> _Supplied material_
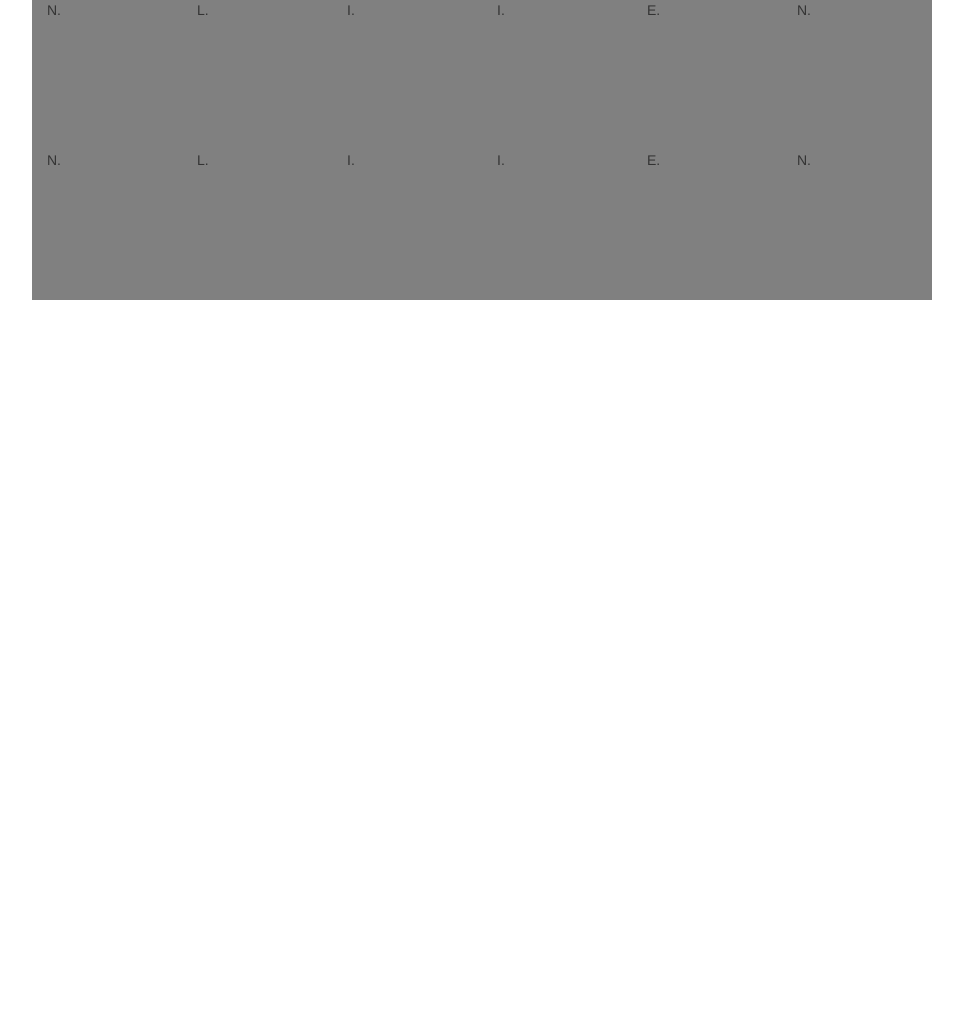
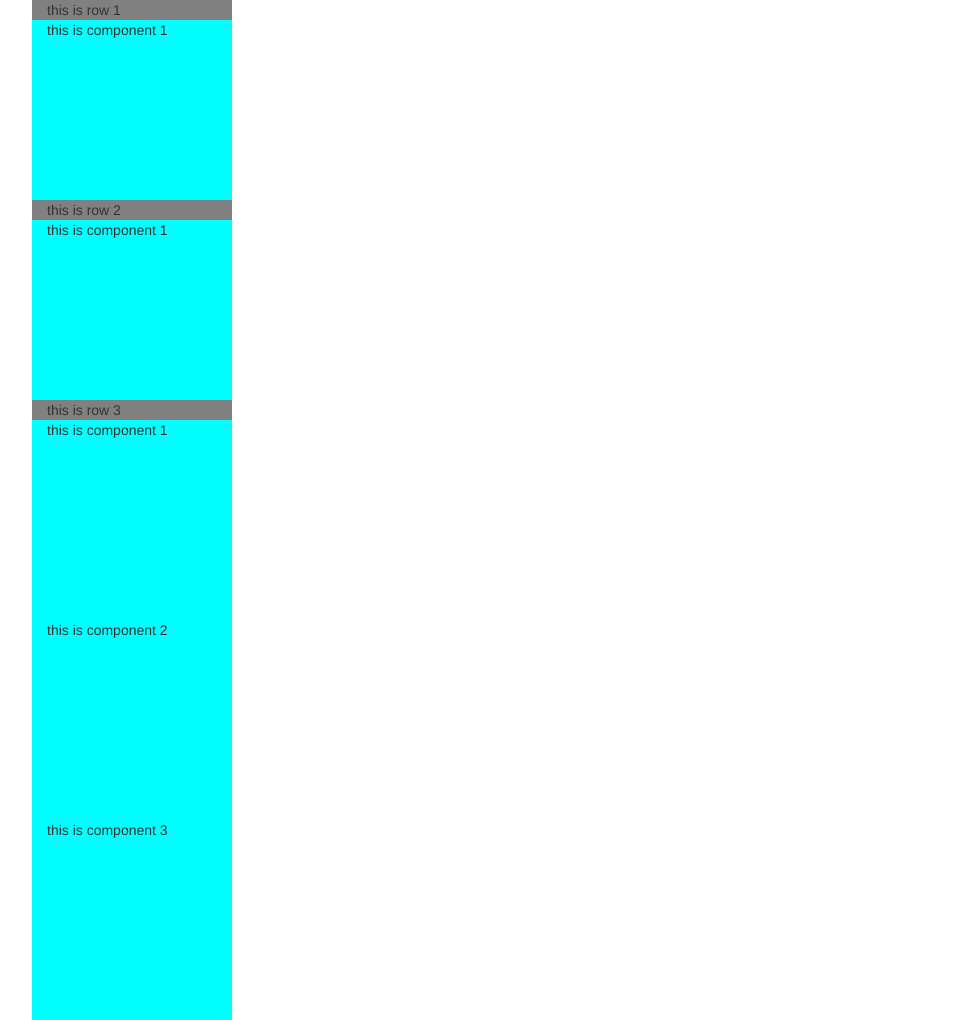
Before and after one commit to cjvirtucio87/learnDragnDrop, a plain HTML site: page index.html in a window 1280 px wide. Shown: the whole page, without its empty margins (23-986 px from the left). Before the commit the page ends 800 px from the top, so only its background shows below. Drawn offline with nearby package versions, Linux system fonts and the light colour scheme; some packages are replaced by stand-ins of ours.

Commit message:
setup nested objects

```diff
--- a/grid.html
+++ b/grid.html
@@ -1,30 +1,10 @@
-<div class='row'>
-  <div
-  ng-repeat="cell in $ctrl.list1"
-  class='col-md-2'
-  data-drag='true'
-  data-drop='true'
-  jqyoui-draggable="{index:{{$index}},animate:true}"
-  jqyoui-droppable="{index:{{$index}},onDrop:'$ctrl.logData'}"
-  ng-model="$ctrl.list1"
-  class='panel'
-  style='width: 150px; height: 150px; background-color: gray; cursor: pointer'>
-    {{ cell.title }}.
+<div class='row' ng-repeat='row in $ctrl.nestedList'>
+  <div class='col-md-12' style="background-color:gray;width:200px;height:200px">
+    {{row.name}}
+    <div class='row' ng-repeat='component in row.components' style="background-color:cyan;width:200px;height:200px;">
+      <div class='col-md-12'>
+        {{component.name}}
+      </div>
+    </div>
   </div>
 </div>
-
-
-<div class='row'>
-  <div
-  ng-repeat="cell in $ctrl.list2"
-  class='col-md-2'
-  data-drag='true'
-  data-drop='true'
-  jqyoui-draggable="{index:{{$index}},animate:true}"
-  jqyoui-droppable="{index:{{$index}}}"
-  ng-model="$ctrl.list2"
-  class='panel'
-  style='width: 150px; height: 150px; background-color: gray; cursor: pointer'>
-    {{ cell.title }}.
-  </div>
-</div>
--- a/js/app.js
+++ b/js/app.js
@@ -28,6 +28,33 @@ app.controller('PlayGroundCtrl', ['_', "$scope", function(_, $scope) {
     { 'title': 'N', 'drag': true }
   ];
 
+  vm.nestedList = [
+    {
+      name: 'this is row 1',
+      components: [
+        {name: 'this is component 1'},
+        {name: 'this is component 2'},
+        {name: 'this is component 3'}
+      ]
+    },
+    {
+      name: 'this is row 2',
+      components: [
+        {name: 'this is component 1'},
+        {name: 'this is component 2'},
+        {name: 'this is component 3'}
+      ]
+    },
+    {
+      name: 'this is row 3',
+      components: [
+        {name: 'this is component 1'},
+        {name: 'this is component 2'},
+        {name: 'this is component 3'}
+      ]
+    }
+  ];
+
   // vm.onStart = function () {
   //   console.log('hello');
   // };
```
==
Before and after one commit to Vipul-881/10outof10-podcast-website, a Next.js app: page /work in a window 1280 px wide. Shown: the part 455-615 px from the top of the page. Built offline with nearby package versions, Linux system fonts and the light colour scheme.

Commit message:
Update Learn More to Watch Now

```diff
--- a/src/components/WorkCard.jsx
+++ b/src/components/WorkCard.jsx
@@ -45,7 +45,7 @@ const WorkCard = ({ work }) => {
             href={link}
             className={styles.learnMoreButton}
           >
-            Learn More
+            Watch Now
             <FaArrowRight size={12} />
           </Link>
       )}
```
* * *
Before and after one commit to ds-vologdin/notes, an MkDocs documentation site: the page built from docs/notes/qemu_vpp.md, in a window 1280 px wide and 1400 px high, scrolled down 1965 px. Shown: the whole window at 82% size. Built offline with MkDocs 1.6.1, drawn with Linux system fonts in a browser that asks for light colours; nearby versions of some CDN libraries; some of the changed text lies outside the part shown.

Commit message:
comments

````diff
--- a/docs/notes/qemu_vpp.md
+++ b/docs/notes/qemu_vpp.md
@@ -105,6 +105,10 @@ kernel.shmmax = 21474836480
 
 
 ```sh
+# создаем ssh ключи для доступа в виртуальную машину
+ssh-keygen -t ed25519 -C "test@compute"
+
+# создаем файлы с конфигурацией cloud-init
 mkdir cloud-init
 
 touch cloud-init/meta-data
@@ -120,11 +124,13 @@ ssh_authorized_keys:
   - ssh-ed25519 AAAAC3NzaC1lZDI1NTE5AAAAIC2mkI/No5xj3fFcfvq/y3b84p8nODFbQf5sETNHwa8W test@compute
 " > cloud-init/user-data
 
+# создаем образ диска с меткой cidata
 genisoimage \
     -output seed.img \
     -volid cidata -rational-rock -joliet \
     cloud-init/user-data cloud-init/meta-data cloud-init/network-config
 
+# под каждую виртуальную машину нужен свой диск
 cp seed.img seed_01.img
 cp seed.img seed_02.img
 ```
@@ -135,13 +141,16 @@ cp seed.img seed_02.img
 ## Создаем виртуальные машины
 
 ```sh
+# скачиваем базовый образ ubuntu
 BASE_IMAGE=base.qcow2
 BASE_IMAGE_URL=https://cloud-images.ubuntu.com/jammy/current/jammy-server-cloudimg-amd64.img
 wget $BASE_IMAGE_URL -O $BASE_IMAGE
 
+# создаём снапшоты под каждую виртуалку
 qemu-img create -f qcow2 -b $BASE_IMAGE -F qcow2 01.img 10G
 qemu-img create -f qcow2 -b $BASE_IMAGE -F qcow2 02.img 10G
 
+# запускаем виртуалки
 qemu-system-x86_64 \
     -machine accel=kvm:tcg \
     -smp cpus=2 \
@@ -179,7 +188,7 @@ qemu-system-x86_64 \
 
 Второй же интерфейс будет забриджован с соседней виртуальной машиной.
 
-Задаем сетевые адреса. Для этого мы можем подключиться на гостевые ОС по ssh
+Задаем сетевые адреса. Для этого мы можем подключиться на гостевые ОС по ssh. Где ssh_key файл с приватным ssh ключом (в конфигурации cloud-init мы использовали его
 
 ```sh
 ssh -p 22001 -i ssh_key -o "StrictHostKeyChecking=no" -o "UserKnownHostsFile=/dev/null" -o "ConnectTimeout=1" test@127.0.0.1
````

> _Work order_
Looking at the records above, return exactly the lines from the line with "BASE_IMAGE=base.qcow2" to the line with "мы использовали его", both ends included.

> _Reply_
 BASE_IMAGE=base.qcow2
 BASE_IMAGE_URL=https://cloud-images.ubuntu.com/jammy/current/jammy-server-cloudimg-amd64.img
 wget $BASE_IMAGE_URL -O $BASE_IMAGE
 
+# создаём снапшоты под каждую виртуалку
 qemu-img create -f qcow2 -b $BASE_IMAGE -F qcow2 01.img 10G
 qemu-img create -f qcow2 -b $BASE_IMAGE -F qcow2 02.img 10G
 
+# запускаем виртуалки
 qemu-system-x86_64 \
     -machine accel=kvm:tcg \
     -smp cpus=2 \
@@ -179,7 +188,7 @@ qemu-system-x86_64 \
 
 Второй же интерфейс будет забриджован с соседней виртуальной машиной.
 
-Задаем сетевые адреса. Для этого мы можем подключиться на гостевые ОС по ssh
+Задаем сетевые адреса. Для этого мы можем подключиться на гостевые ОС по ssh. Где ssh_key файл с приватным ssh ключом (в конфигурации cloud-init мы использовали его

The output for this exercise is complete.